Below are records. Find each line in them that holds the word "files" and copy it.

Segment Start: DATA SECTION

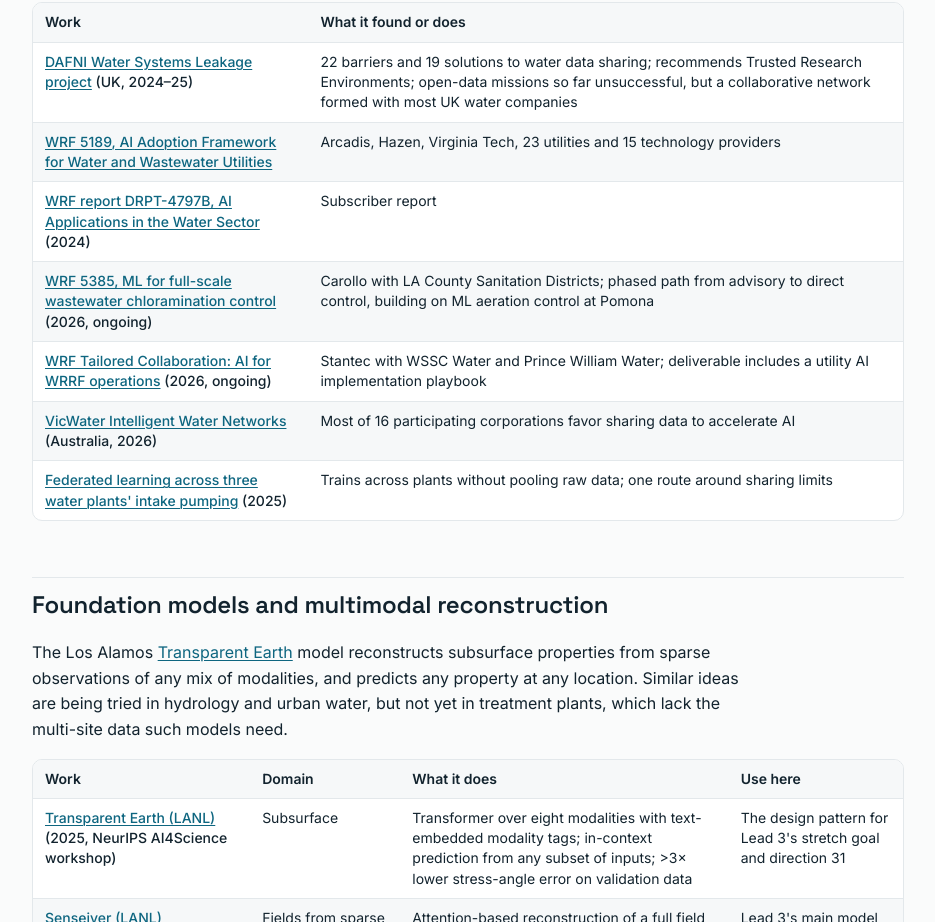
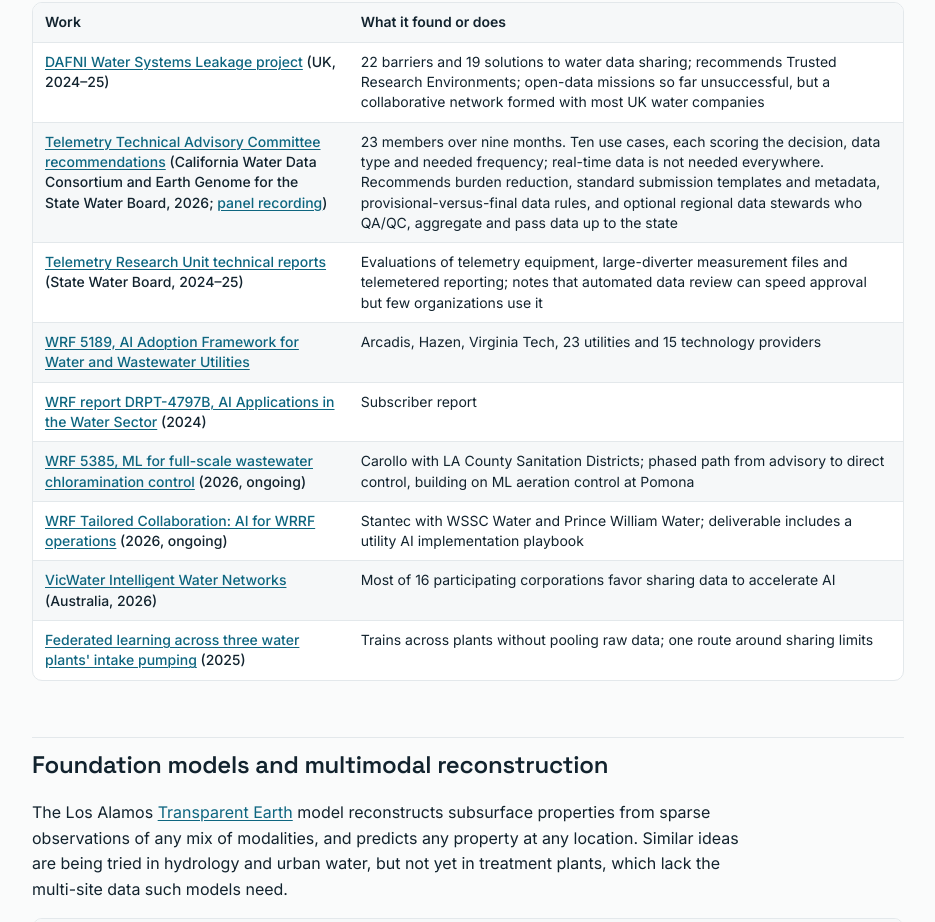
Before and after one commit to boxwrench/water-ml-research, a plain HTML site: page literature.html in a window 1280 px wide. Shown: the part 4238-5160 px from the top of the page, without its empty margins (306-1241 px from the left). Drawn offline with Linux system fonts and the light colour scheme.

Commit message:
Add findings from the telemetry TAC Data for Lunch panel
- Atlas: telemetered diversion data status (SB 88, Russian River study,
  TRU reports); provisional vs final data rule in pitfalls
- Published Work: TAC recommendations and TRU technical reports
- Research Directions: decision/data/frequency use-case table as a
  template for value-of-information work

Co-Authored-By: Claude Opus 5.5 <noreply@anthropic.com>
Claude-Session: https://claude.ai/code/session_018LHn3xZk7a4cVfuYzEisN3

```diff
--- a/literature.html
+++ b/literature.html
@@ -285,6 +285,14 @@
 <td>22 barriers and 19 solutions to water data sharing; recommends Trusted Research Environments; open-data missions so far unsuccessful, but a collaborative network formed with most UK water companies</td>
 </tr>
 <tr>
+<td><a href="https://www.waterboards.ca.gov/telemetry" target="_blank" rel="noopener">Telemetry Technical Advisory Committee recommendations</a> (California Water Data Consortium and Earth Genome for the State Water Board, 2026; <a href="https://www.youtube.com/watch?v=55w0aWBFIug" target="_blank" rel="noopener">panel recording</a>)</td>
+<td>23 members over nine months. Ten use cases, each scoring the decision, data type and needed frequency; real-time data is not needed everywhere. Recommends burden reduction, standard submission templates and metadata, provisional-versus-final data rules, and optional regional data stewards who QA/QC, aggregate and pass data up to the state</td>
+</tr>
+<tr>
+<td><a href="https://www.waterboards.ca.gov/telemetry/technical-reports.html" target="_blank" rel="noopener">Telemetry Research Unit technical reports</a> (State Water Board, 2024–25)</td>
+<td>Evaluations of telemetry equipment, large-diverter measurement files and telemetered reporting; notes that automated data review can speed approval but few organizations use it</td>
+</tr>
+<tr>
 <td><a href="https://integration.waterrf.org/node/3348111" target="_blank" rel="noopener">WRF 5189, AI Adoption Framework for Water and Wastewater Utilities</a></td>
 <td>Arcadis, Hazen, Virginia Tech, 23 utilities and 15 technology providers</td>
 </tr>
```
Also changed, not shown: data-atlas.html (+2 -1 lines), research-directions.html (+1 -0 lines), 3 other files.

Segment End: DATA SECTION

◆ EXERCISE ANSWER ◆
+<td>Evaluations of telemetry equipment, large-diverter measurement files and telemetered reporting; notes that automated data review can speed approval but few organizations use it</td>
Also changed, not shown: data-atlas.html (+2 -1 lines), research-directions.html (+1 -0 lines), 3 other files.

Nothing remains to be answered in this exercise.